- Excerpted data
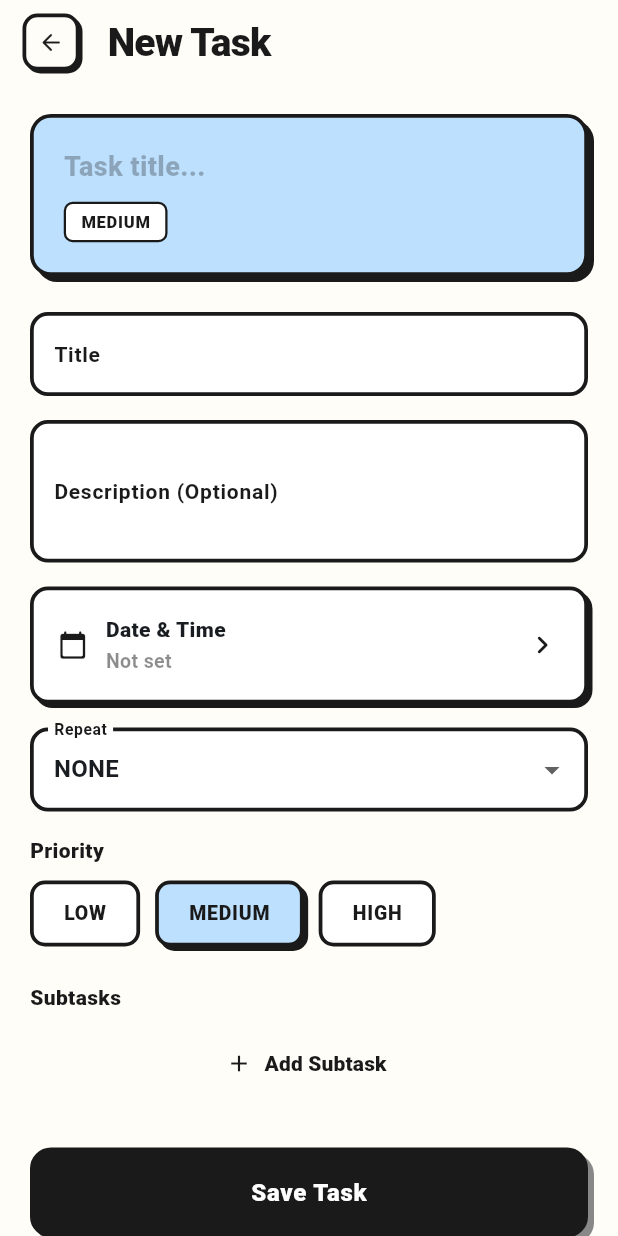
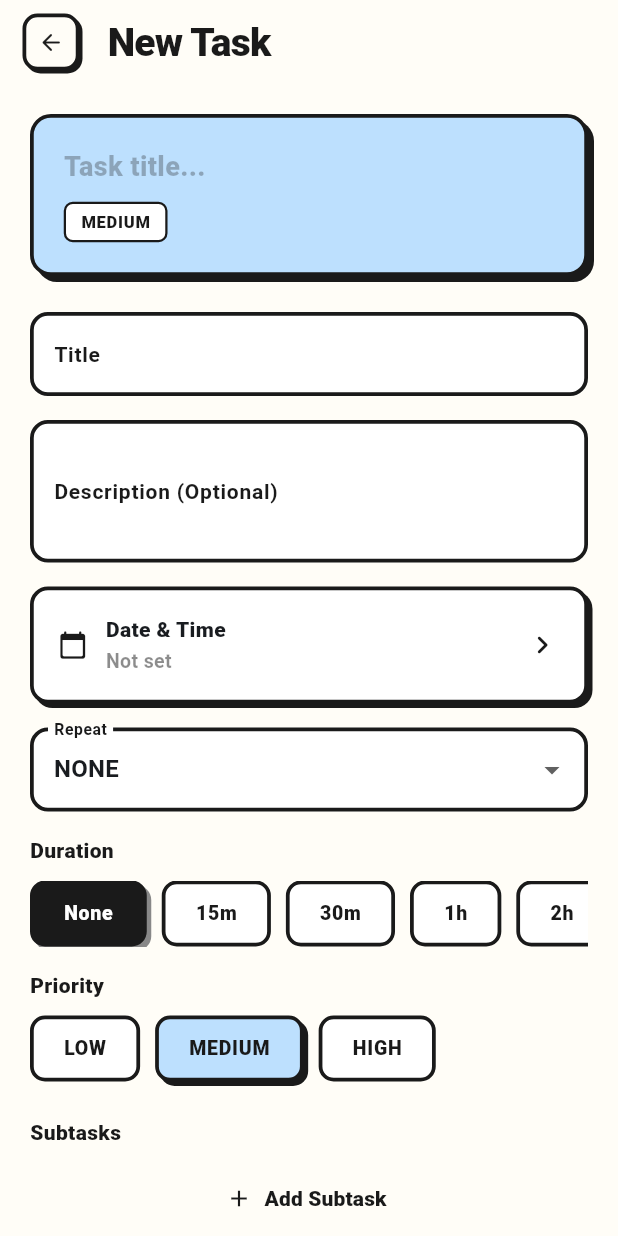
Before and after one commit to SayeefMahmud/TaskTracker, a Flutter app: the AddTaskScreen screen opened directly, on a phone screen of 412 x 824 dp. Run offline on Flutter 3.47's test engine with Material 3 defaults, Android fonts, the light colour scheme and no system bars; our stand-ins replace fl_chart, flutter_local_notifications, hive, hive_flutter, timezone; missing offline and left inert: home_widget, workmanager; accounts and stored records are empty.

Commit message:
feat: add duration to tasks
- Added durationMinutes field to Task model and regenerated Hive adapters

- Added a duration selector with presets and custom option to AddTaskScreen

- Display duration chip on HomeScreen task tiles

- Fixed recurrence logic to copy duration to next occurrence

- Added duration_formatter utility

- Updated mock data and golden tests for new duration UI

```diff
--- a/lib/models/task.dart
+++ b/lib/models/task.dart
@@ -91,6 +91,9 @@ class Task extends HiveObject {
   @HiveField(11)
   String? nextRecurrenceId;
 
+  @HiveField(12)
+  int? durationMinutes;
+
   Task({
     String? id,
     required this.title,
@@ -104,5 +107,6 @@ class Task extends HiveObject {
     this.completedAt,
     this.subtasks = const [],
     this.nextRecurrenceId,
+    this.durationMinutes,
   }) : id = id ?? const Uuid().v4();
 }
--- a/lib/providers/task_provider.dart
+++ b/lib/providers/task_provider.dart
@@ -139,6 +139,7 @@ class TaskProvider with ChangeNotifier {
           categoryIds: List.from(task.categoryIds),
           recurrence: task.recurrence,
           subtasks: task.subtasks.map((s) => Subtask(title: s.title, isCompleted: false)).toList(),
+          durationMinutes: task.durationMinutes,
         );
 
         task.nextRecurrenceId = clone.id;
--- a/lib/screens/add_task_screen.dart
+++ b/lib/screens/add_task_screen.dart
@@ -4,6 +4,7 @@ import 'package:intl/intl.dart';
 import '../providers/task_provider.dart';
 import '../models/task.dart';
 import '../theme.dart';
+import '../utils/duration_formatter.dart';
 
 class AddTaskScreen extends StatefulWidget {
   const AddTaskScreen({super.key});
@@ -17,6 +18,7 @@ class _AddTaskScreenState extends State<AddTaskScreen> {
   final _descController = TextEditingController();
   DateTime? _selectedDate;
   TimeOfDay? _selectedTime;
+  int? _selectedDuration;
   TaskPriority _priority = TaskPriority.medium;
   TaskRecurrence _recurrence = TaskRecurrence.none;
 
@@ -142,6 +144,8 @@ class _AddTaskScreenState extends State<AddTaskScreen> {
                   children: [
                     if (_selectedDate != null && _selectedTime != null)
                       _NeoChip(label: '⏰ ${DateFormat('MMM d').format(_selectedDate!)}, ${_selectedTime!.format(context)}'),
+                    if (_selectedDuration != null && _selectedDuration! > 0)
+                      _NeoChip(label: '⏳ ${formatDuration(_selectedDuration)}'),
                     _NeoChip(
                       label: _priority.name.toUpperCase(),
                       bgColor: _priority == TaskPriority.high ? AppThemes.neoRed : Colors.white,
@@ -241,6 +245,24 @@ class _AddTaskScreenState extends State<AddTaskScreen> {
           ),
           const SizedBox(height: 16),
 
+          // Duration selector
+          const Text('Duration', style: TextStyle(fontWeight: FontWeight.w800, fontSize: 14, color: AppThemes.neoBlack)),
+          const SizedBox(height: 10),
+          SingleChildScrollView(
+            scrollDirection: Axis.horizontal,
+            child: Row(
+              children: [
+                _buildDurationChip(null, 'None'),
+                _buildDurationChip(15, '15m'),
+                _buildDurationChip(30, '30m'),
+                _buildDurationChip(60, '1h'),
+                _buildDurationChip(120, '2h'),
+                _buildDurationCustomChip(),
+              ],
+            ),
+          ),
+          const SizedBox(height: 16),
+
           // Priority selector
           const Text('Priority', style: TextStyle(fontWeight: FontWeight.w800, fontSize: 14, color: AppThemes.neoBlack)),
           const SizedBox(height: 10),
@@ -328,12 +350,13 @@ class _AddTaskScreenState extends State<AddTaskScreen> {
 
               final task = Task(
                 title: _titleController.text.trim(),
-                description: _descController.text.trim(),
+                description: _descController.text.trim().isEmpty ? null : _descController.text.trim(),
                 scheduledTime: scheduledTime,
                 priority: _priority,
                 recurrence: _recurrence,
                 subtasks: validSubtasks,
                 categoryIds: _selectedCategoryIds,
+                durationMinutes: (_selectedDuration != null && _selectedDuration! > 0) ? _selectedDuration : null,
               );
 
               Provider.of<TaskProvider>(context, listen: false).addTask(task);
@@ -360,6 +383,98 @@ class _AddTaskScreenState extends State<AddTaskScreen> {
         ],
       ),
     );
+  }
+
+  Widget _buildDurationChip(int? duration, String label) {
+    final isSelected = _selectedDuration == duration;
+    return Padding(
+      padding: const EdgeInsets.only(right: 10),
+      child: GestureDetector(
+        onTap: () => setState(() => _selectedDuration = duration),
+        child: AnimatedContainer(
+          duration: const Duration(milliseconds: 180),
+          padding: const EdgeInsets.symmetric(horizontal: 20, vertical: 10),
+          decoration: BoxDecoration(
+            color: isSelected ? AppThemes.neoBlack : Colors.white,
+            borderRadius: BorderRadius.circular(10),
+            border: Border.all(color: AppThemes.neoBlack, width: 2.5),
+            boxShadow: isSelected ? const [BoxShadow(color: Color(0xFF888888), offset: Offset(3, 3), blurRadius: 0)] : [],
+          ),
+          child: Text(
+            label,
+            style: TextStyle(fontSize: 13, fontWeight: FontWeight.w900, color: isSelected ? Colors.white : AppThemes.neoBlack, letterSpacing: 0.5),
+          ),
+        ),
+      ),
+    );
+  }
+
+  Widget _buildDurationCustomChip() {
+    final isCustom = _selectedDuration != null && ![null, 15, 30, 60, 120].contains(_selectedDuration);
+    final label = isCustom ? formatDuration(_selectedDuration)! : 'Custom';
+
+    return Padding(
+      padding: const EdgeInsets.only(right: 10),
+      child: GestureDetector(
+        onTap: () async {
+          final custom = await _showCustomDurationDialog();
+          if (custom != null) {
+            setState(() => _selectedDuration = custom);
+          }
+        },
+        child: AnimatedContainer(
+          duration: const Duration(milliseconds: 180),
+          padding: const EdgeInsets.symmetric(horizontal: 20, vertical: 10),
+          decoration: BoxDecoration(
+            color: isCustom ? AppThemes.neoBlack : Colors.white,
+            borderRadius: BorderRadius.circular(10),
+            border: Border.all(color: AppThemes.neoBlack, width: 2.5),
+            boxShadow: isCustom ? const [BoxShadow(color: Color(0xFF888888), offset: Offset(3, 3), blurRadius: 0)] : [],
+          ),
+          child: Text(
+            label,
+            style: TextStyle(fontSize: 13, fontWeight: FontWeight.w900, color: isCustom ? Colors.white : AppThemes.neoBlack, letterSpacing: 0.5),
+          ),
+        ),
+      ),
+    );
+  }
+
+  Future<int?> _showCustomDurationDialog() async {
+    int? result;
+    final controller = TextEditingController(text: _selectedDuration?.toString() ?? '');
+    await showDialog(
+      context: context,
+      builder: (context) {
+        return AlertDialog(
+          backgroundColor: AppThemes.neoWhite,
+          shape: RoundedRectangleBorder(
+            borderRadius: BorderRadius.circular(14),
+            side: const BorderSide(color: AppThemes.neoBlack, width: 3),
+          ),
+          title: const Text('Custom Duration (min)', style: TextStyle(fontWeight: FontWeight.w900)),
+          content: TextField(
+            controller: controller,
+            keyboardType: TextInputType.number,
+            decoration: _neoInputDecoration('Minutes'),
+          ),
+          actions: [
+            TextButton(
+              onPressed: () => Navigator.pop(context),
+              child: const Text('CANCEL', style: TextStyle(color: AppThemes.neoBlack, fontWeight: FontWeight.w800)),
+            ),
+            TextButton(
+              onPressed: () {
+                result = int.tryParse(controller.text.trim());
+                Navigator.pop(context);
+              },
+              child: const Text('OK', style: TextStyle(color: AppThemes.neoBlack, fontWeight: FontWeight.w800)),
+            ),
+          ],
+        );
+      },
+    );
+    return result;
   }
 }
 
```
Also changed, not shown: lib/screens/home_screen.dart (+13 -0 lines), lib/utils/duration_formatter.dart (added, +16 -0 lines), lib/models/task.g.dart, 3 other files.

- What the task requires
State the number of lines of the preceding material in which the word "class" is found, and nothing more.

- Output for this exercise
9